### Try it
Among the lines below, tally those holding the string "images" and give the total only.

### Records to process
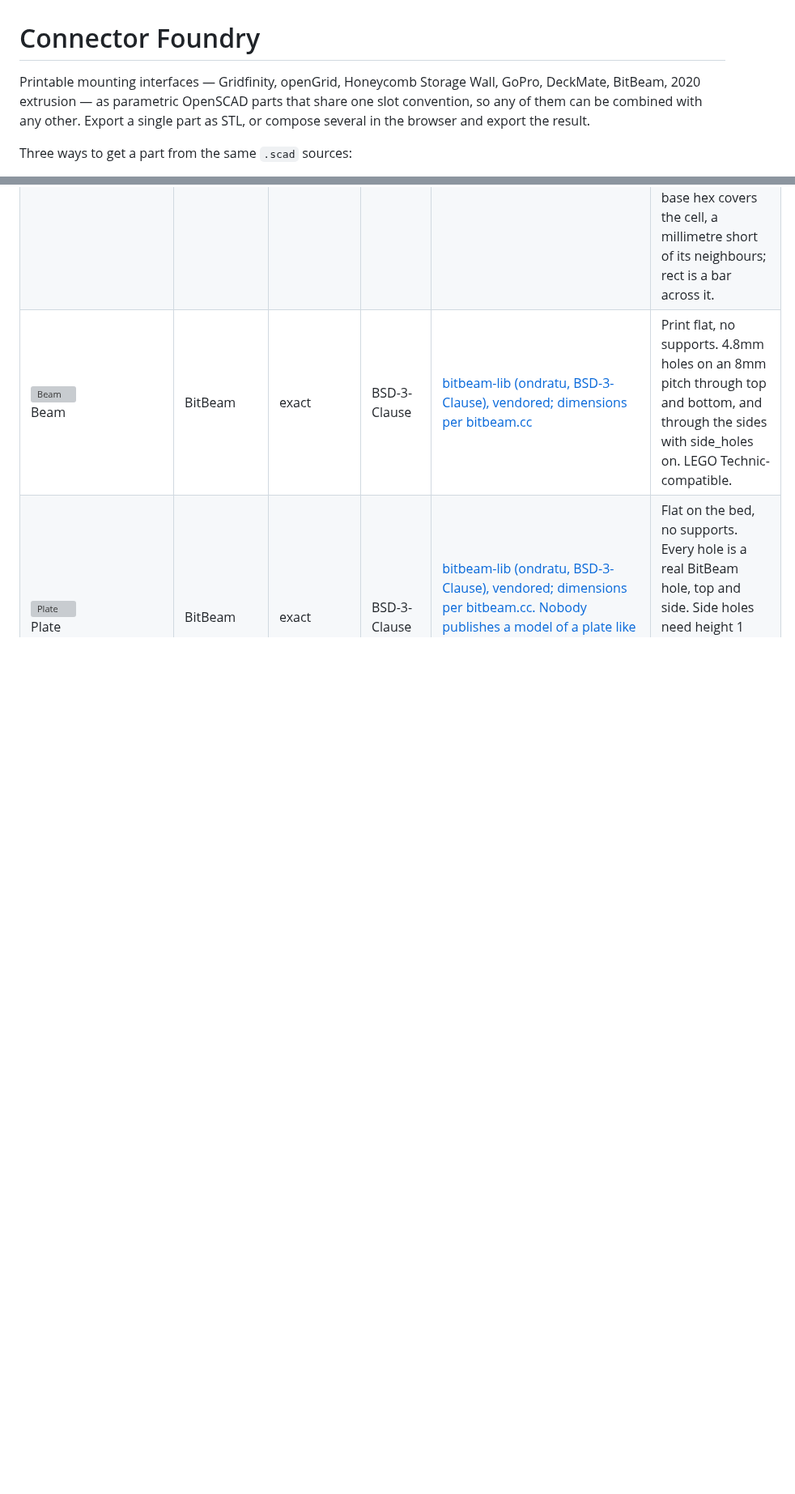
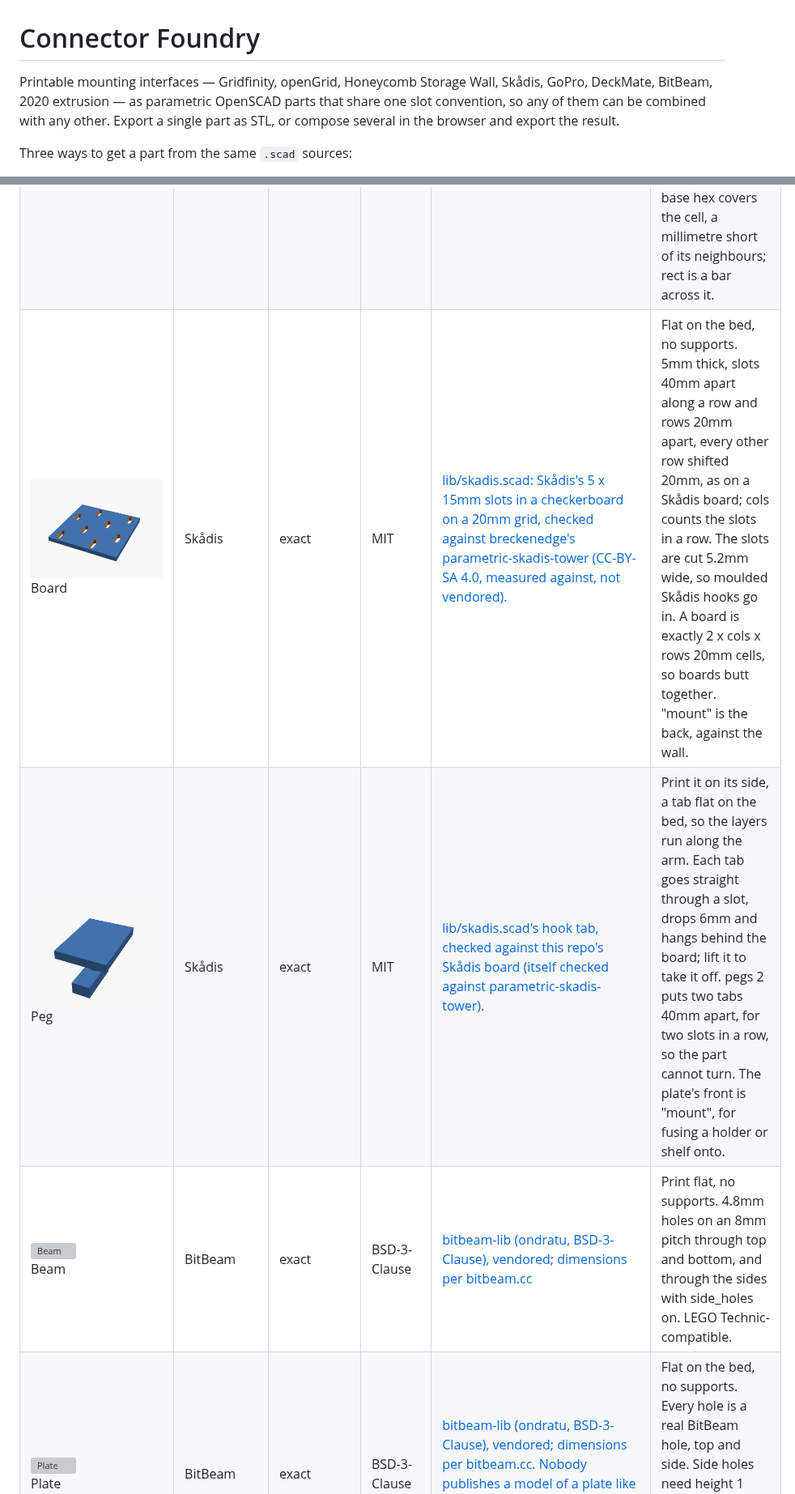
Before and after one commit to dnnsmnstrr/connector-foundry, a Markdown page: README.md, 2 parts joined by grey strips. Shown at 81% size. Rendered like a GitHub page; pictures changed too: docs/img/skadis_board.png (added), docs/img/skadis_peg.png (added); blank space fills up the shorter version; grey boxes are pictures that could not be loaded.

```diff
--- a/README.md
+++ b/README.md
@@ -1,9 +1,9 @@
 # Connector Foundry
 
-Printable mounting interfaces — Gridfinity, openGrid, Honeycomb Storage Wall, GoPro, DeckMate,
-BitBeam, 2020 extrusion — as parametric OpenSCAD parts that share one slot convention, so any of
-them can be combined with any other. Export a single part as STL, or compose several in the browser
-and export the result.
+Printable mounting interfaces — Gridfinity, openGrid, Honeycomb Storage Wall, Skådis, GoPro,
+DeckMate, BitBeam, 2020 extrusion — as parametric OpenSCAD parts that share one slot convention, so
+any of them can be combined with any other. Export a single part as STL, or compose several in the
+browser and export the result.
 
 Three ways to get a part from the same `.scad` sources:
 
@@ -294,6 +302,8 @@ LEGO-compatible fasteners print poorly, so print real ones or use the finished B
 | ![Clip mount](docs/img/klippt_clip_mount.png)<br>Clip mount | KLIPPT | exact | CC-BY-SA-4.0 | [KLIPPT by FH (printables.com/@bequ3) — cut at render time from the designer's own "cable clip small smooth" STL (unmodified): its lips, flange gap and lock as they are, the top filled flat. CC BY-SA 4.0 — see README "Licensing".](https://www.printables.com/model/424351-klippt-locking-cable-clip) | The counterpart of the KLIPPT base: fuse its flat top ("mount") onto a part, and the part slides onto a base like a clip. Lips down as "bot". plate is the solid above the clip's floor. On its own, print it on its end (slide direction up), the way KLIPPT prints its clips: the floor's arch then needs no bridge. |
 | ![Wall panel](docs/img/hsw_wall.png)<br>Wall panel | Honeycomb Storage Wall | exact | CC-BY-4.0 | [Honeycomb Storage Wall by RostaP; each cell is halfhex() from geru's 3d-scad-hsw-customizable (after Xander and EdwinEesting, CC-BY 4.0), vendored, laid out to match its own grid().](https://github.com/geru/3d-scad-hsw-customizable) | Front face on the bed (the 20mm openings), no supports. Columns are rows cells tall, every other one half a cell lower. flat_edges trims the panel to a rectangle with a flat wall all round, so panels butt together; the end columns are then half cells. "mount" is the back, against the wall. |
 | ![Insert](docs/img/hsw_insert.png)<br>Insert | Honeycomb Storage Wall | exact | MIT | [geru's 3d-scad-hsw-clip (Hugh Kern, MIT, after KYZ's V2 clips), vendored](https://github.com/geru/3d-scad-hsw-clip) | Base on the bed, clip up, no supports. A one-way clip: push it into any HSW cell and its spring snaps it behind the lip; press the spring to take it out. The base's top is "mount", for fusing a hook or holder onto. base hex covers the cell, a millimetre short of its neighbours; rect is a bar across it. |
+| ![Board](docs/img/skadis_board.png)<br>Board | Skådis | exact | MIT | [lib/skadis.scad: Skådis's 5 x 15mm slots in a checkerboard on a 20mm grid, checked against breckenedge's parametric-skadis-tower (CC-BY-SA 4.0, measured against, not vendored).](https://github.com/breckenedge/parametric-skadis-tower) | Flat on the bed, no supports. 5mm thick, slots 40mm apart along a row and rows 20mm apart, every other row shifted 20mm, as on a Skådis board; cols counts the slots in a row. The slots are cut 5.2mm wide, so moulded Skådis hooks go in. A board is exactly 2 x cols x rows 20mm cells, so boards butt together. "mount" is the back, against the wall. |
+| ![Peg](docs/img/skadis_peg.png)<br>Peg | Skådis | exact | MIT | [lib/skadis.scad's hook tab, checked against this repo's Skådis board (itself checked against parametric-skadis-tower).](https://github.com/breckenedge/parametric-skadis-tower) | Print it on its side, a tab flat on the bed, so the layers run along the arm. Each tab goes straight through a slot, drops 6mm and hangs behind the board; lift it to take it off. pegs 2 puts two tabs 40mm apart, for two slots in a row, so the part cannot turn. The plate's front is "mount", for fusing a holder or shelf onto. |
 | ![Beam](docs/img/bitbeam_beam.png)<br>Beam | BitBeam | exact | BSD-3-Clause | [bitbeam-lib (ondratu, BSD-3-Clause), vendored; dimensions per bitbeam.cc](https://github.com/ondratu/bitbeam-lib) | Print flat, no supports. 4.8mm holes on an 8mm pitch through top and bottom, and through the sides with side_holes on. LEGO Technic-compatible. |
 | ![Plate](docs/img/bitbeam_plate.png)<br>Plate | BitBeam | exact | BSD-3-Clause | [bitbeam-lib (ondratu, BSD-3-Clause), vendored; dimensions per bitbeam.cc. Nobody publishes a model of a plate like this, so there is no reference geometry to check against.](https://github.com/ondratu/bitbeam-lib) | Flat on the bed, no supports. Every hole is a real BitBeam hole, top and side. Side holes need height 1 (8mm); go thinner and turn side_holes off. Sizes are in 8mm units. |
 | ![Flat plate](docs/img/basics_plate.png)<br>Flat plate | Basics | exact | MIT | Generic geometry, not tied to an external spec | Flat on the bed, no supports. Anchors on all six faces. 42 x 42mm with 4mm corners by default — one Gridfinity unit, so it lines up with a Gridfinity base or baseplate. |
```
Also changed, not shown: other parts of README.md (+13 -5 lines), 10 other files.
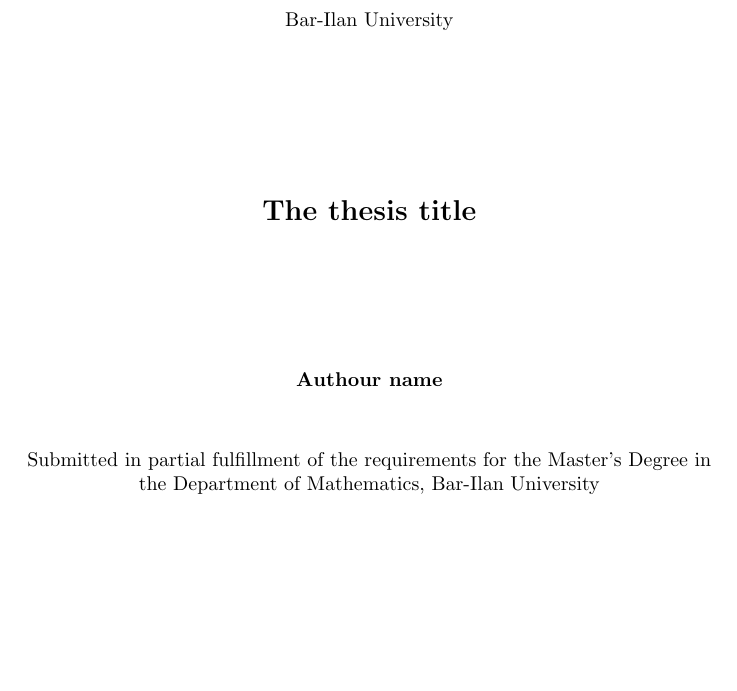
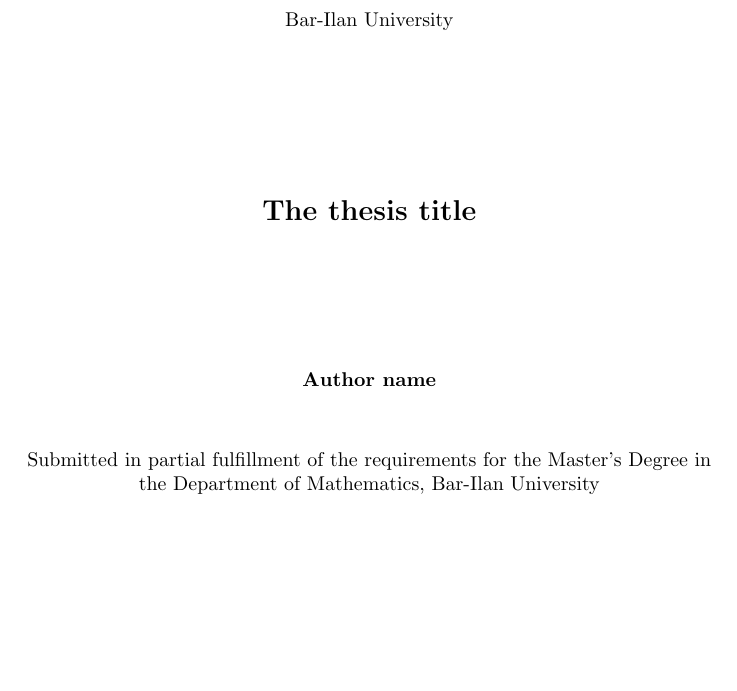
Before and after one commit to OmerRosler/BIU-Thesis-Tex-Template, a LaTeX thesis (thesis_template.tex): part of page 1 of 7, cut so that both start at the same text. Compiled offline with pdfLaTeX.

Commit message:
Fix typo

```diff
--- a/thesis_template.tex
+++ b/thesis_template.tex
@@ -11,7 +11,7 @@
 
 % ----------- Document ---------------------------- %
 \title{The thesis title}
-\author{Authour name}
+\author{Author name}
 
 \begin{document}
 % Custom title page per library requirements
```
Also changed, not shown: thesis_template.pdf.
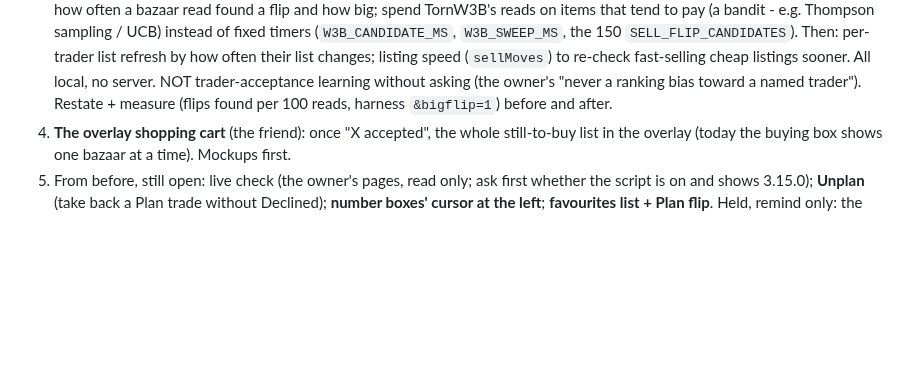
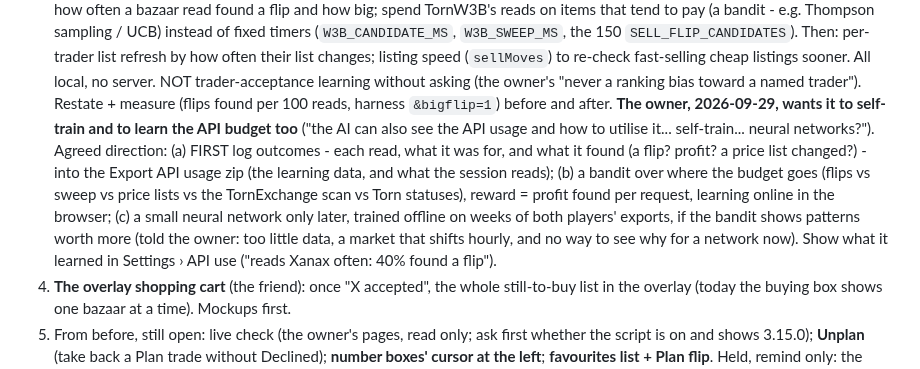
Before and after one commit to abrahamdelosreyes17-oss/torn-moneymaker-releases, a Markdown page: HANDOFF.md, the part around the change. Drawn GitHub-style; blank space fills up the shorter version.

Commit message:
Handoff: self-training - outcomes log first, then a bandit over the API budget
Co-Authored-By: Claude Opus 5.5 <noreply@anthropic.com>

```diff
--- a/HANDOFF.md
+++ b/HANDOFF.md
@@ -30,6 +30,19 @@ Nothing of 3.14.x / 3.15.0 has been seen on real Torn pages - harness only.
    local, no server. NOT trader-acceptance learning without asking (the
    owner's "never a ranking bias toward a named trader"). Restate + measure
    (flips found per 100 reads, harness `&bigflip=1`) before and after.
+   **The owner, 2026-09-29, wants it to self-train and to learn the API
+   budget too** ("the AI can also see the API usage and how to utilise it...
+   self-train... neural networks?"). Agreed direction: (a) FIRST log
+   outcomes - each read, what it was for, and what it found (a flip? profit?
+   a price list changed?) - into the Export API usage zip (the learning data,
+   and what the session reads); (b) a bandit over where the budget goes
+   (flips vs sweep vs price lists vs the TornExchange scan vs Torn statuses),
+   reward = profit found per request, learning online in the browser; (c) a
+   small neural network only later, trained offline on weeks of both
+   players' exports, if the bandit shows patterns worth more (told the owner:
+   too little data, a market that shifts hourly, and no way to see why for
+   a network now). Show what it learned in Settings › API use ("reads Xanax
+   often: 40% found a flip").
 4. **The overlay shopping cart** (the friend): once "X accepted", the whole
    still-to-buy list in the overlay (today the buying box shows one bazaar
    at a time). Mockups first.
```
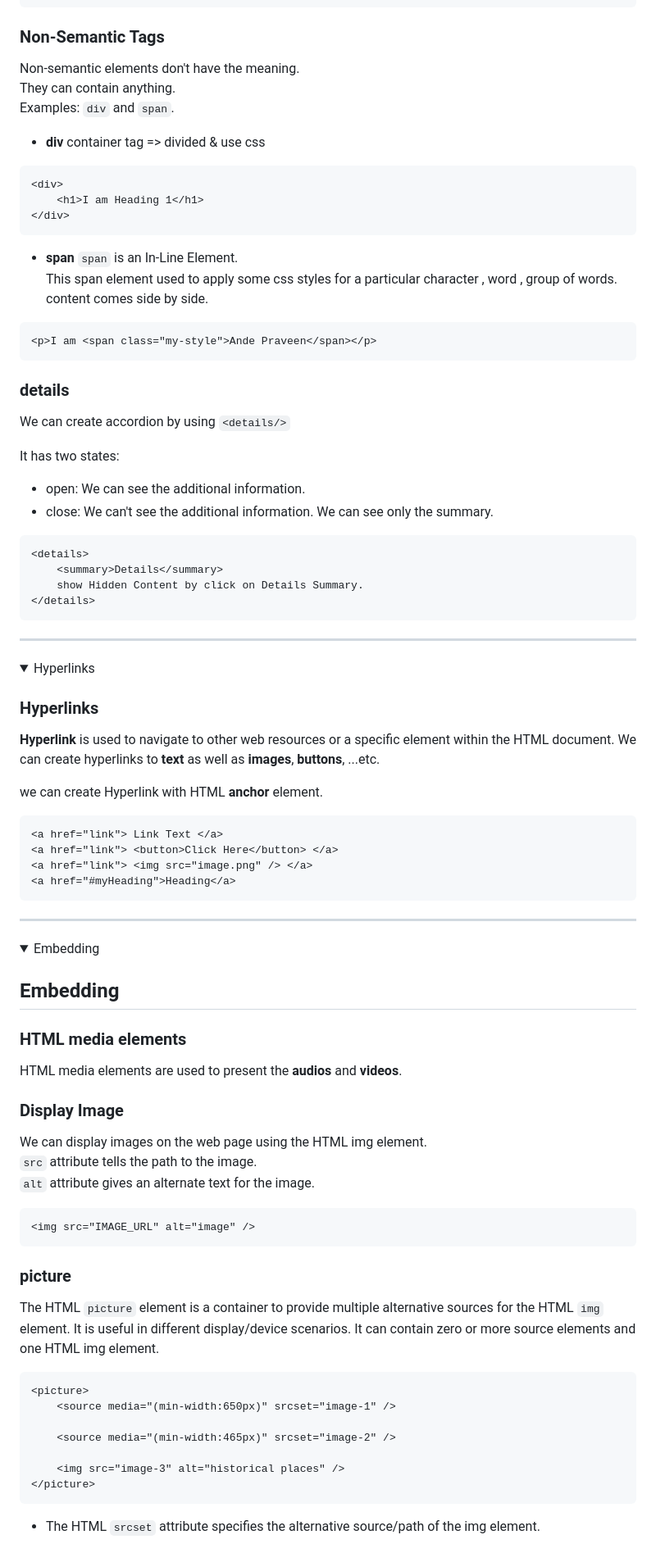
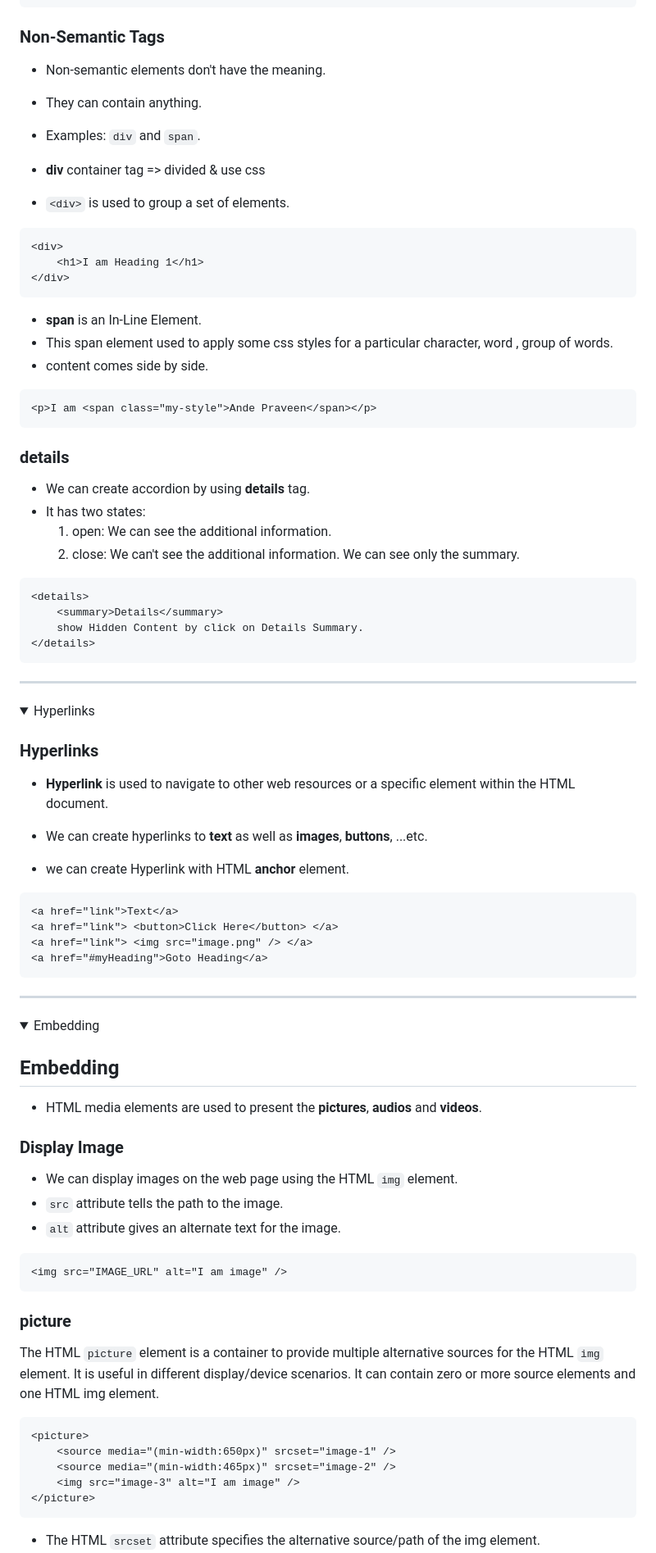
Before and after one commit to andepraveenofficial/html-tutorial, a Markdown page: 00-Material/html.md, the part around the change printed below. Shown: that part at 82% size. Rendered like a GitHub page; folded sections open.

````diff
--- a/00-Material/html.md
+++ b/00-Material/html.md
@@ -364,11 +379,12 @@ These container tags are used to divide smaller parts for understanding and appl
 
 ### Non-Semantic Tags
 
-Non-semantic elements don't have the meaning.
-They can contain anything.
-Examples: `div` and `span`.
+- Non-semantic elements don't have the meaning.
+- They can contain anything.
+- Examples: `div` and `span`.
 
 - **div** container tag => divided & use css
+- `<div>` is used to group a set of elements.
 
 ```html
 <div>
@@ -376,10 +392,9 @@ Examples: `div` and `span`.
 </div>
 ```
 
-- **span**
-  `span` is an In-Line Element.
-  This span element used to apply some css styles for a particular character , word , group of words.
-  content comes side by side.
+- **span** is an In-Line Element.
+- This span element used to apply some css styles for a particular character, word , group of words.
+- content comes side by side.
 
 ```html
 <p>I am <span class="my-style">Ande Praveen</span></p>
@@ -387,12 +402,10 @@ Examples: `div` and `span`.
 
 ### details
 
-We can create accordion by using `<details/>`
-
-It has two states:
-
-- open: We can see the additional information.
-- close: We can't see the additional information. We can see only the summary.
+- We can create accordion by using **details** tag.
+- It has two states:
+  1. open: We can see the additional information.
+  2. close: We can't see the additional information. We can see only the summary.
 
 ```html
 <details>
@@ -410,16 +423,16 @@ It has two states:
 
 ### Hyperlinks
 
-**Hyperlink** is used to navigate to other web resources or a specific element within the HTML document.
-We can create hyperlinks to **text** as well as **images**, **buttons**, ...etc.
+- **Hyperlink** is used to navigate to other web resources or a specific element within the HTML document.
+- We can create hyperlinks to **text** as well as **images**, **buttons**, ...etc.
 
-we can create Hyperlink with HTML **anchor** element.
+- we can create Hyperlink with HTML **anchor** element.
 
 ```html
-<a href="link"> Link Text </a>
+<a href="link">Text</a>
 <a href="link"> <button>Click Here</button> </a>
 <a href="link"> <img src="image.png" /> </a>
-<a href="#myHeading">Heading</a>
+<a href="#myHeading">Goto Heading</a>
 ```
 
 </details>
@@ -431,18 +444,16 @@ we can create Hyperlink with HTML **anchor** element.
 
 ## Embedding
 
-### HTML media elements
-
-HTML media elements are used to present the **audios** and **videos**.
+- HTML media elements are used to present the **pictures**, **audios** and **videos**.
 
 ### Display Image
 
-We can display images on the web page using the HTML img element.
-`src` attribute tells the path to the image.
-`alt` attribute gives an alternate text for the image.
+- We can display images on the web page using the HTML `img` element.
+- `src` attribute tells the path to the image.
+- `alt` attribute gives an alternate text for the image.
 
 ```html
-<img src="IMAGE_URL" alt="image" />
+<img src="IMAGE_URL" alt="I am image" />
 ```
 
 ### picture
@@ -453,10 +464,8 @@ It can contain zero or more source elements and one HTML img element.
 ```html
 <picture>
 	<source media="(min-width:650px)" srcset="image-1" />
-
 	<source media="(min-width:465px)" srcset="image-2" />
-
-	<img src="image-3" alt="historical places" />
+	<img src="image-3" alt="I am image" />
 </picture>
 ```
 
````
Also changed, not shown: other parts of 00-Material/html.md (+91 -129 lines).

### Finished task
4